A Form Of Abuse?

Many of us have come across a few people who exaggerate their illness or disability in order to avoid work and claim benefits. To say otherwise is immediately to lose the credence of anybody whom you are trying to persuade to be more sympathetic about the problems which honest people have with benefits.

But I don't come across people with a serious mental illness who are exaggerating their condition. It is actually all too common for them to exaggerate their fitness because that's what their inquisitors evidently want to hear.

Sometimes, and saddest of all, their illness may be at a "high" point where they believe they can do pretty much anything and don't believe they are ill at all - and the consequences of that, unless the assessor is extremely well trained in distinguishing delusional beliefs from grounded ones, could be catastrophic.

Many scrupulously honest people are being put under intolerable pressure by assessments and in many cases losing benefits which they badly need and to which they are legally entitled. Some may get the benefits back on appeal; others will give up, unable to fight on under the intense worry and pressure, and so slide into severe poverty.

The evidence for this is the extent of mistakes being made in assessments: see the story here.

Hafal's view is that it is completely unacceptable for decisions about vulnerable people's livelihood and ability to fend for themselves to be made without the most solid support arrangements. At a minimum people with a serious mental illness need expert advocacy, skilled both in understanding mental illness and the benefits system, right alongside clients both for the purposes of filling forms and attending assessment interviews.
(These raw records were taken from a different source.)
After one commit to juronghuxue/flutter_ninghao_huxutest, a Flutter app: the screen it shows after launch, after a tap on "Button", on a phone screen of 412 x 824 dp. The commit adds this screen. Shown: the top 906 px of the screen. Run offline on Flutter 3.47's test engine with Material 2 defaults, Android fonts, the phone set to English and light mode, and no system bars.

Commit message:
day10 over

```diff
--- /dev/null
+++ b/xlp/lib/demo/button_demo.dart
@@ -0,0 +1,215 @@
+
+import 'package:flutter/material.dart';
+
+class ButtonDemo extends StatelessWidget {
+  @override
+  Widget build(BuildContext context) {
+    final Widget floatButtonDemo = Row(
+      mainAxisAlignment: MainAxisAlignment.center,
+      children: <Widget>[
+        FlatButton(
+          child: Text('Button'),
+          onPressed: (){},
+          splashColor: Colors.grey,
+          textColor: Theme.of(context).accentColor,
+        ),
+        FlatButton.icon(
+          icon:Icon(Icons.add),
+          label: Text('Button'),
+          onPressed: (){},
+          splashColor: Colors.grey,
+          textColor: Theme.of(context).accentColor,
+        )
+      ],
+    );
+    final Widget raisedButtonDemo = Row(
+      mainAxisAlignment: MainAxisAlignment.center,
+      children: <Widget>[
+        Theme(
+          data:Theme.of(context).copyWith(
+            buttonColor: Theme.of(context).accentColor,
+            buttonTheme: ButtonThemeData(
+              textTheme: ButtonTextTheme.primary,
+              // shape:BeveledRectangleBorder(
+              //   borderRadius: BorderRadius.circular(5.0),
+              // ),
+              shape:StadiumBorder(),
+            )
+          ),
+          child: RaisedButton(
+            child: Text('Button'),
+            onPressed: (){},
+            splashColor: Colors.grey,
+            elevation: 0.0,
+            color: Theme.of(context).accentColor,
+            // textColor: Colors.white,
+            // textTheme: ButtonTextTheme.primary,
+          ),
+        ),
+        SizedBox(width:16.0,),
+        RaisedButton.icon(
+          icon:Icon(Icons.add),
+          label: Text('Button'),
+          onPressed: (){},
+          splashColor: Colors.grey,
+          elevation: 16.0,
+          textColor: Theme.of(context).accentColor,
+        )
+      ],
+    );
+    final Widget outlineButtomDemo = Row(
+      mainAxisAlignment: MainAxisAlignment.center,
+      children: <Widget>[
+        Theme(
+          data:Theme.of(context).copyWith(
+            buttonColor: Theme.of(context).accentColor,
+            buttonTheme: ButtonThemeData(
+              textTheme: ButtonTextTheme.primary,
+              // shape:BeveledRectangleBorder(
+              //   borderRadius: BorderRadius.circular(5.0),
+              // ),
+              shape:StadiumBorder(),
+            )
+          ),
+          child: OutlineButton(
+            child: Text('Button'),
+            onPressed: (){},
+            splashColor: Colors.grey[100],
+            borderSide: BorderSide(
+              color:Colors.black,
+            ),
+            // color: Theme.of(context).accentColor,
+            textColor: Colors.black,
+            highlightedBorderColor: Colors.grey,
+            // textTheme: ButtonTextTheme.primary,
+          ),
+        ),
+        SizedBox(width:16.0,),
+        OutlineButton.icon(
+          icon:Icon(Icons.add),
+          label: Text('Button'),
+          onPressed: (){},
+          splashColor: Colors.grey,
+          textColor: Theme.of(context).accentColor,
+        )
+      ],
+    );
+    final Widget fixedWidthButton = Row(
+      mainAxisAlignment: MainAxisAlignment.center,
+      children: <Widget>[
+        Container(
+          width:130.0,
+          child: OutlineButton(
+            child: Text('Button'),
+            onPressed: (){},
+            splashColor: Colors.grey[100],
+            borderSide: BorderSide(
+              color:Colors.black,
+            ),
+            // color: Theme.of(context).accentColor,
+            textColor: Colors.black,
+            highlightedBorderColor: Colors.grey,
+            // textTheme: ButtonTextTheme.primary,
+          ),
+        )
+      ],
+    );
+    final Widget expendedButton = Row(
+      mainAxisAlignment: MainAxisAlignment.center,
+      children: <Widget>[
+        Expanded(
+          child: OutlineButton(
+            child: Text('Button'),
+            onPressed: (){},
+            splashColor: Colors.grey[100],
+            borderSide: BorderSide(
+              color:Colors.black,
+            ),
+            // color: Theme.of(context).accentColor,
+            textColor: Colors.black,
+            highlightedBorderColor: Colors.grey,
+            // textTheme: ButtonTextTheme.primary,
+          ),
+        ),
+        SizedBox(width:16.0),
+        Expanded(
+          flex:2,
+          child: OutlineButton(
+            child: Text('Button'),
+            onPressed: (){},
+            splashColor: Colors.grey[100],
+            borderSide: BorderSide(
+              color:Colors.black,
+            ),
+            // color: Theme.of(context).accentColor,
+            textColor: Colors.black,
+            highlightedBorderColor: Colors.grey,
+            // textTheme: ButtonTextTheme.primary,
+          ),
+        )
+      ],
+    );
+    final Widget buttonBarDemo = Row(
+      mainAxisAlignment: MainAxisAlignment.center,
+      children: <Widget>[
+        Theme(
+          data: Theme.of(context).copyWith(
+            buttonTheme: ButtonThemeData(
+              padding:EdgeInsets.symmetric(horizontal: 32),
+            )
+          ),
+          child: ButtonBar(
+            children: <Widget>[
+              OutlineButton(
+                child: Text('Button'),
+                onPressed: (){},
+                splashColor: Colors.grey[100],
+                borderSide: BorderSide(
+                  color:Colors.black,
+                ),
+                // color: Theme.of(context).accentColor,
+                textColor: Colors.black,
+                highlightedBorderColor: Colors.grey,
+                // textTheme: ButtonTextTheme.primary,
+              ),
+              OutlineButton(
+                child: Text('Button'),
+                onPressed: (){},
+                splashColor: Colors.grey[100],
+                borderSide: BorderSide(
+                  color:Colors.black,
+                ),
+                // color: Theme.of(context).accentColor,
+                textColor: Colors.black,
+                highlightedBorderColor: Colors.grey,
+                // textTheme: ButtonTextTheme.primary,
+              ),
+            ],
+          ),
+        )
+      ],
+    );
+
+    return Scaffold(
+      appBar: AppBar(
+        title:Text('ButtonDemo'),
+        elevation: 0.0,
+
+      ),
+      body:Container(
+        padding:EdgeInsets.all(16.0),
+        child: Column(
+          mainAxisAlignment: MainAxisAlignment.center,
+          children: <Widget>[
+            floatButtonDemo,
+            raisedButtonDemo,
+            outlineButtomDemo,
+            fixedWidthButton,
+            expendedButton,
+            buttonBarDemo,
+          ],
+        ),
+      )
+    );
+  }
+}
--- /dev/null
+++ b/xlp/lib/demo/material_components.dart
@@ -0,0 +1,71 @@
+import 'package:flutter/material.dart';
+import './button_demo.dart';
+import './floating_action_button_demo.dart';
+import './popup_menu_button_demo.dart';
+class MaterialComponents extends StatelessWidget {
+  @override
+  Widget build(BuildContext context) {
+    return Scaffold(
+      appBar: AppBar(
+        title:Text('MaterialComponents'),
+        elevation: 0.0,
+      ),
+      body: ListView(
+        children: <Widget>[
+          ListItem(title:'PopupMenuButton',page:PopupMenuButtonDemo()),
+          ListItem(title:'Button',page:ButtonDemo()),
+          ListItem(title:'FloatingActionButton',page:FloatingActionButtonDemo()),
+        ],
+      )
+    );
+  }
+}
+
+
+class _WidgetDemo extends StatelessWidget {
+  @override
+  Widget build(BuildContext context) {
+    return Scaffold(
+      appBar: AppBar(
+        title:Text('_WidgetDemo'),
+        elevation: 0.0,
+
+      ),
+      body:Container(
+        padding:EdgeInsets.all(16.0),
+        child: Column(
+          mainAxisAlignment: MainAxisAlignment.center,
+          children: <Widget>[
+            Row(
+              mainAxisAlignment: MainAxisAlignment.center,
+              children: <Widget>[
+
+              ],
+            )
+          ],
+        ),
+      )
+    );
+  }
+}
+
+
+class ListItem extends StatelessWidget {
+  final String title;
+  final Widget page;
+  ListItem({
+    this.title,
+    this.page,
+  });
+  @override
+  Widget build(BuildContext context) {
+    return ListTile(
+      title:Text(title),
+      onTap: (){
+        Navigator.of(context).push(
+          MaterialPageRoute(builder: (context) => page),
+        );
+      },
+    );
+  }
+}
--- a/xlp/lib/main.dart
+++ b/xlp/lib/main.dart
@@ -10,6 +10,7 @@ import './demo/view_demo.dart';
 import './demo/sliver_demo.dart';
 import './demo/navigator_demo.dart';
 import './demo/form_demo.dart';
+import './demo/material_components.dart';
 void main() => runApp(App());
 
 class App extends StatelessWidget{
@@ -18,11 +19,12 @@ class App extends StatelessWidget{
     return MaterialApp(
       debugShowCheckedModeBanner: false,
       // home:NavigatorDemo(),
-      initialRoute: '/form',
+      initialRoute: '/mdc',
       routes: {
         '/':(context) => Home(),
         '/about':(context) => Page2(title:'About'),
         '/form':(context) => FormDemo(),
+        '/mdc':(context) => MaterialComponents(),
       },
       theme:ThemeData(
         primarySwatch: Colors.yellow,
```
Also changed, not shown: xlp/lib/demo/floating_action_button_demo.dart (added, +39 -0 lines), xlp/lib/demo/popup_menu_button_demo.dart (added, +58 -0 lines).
None of this support would help dishonest people but it would safeguard honest people from what some would call a form of abuse - taking away their scant resources without ensuring that they are first able to present the truth about their condition.

On a practical note: if you are applying for benefits or subject to assessment don't hesitate - get advice and support. A belt-and-braces plan is to approach both your mental health team and a benefits advice agency - making sure of course they both know who you are involving.

And, if a decision goes against you, unless you are really sure they got it right, then appeal.

Of course you can talk to your local Hafal project too and they will help - at the least by helping you identify the right agencies to approach.


Not everything costs money. Mrs Blog mysteriously told me to go to Body Shop before 31 March and say "Happy Bunny!" to the staff. Feeling a bit of a prat I did...and they gave me a £3 voucher! The only thing I could find under £3 was a bar of soap for £2 - they didn't give me change but you shouldn't push your luck I suppose. Get along there and claim your free soap...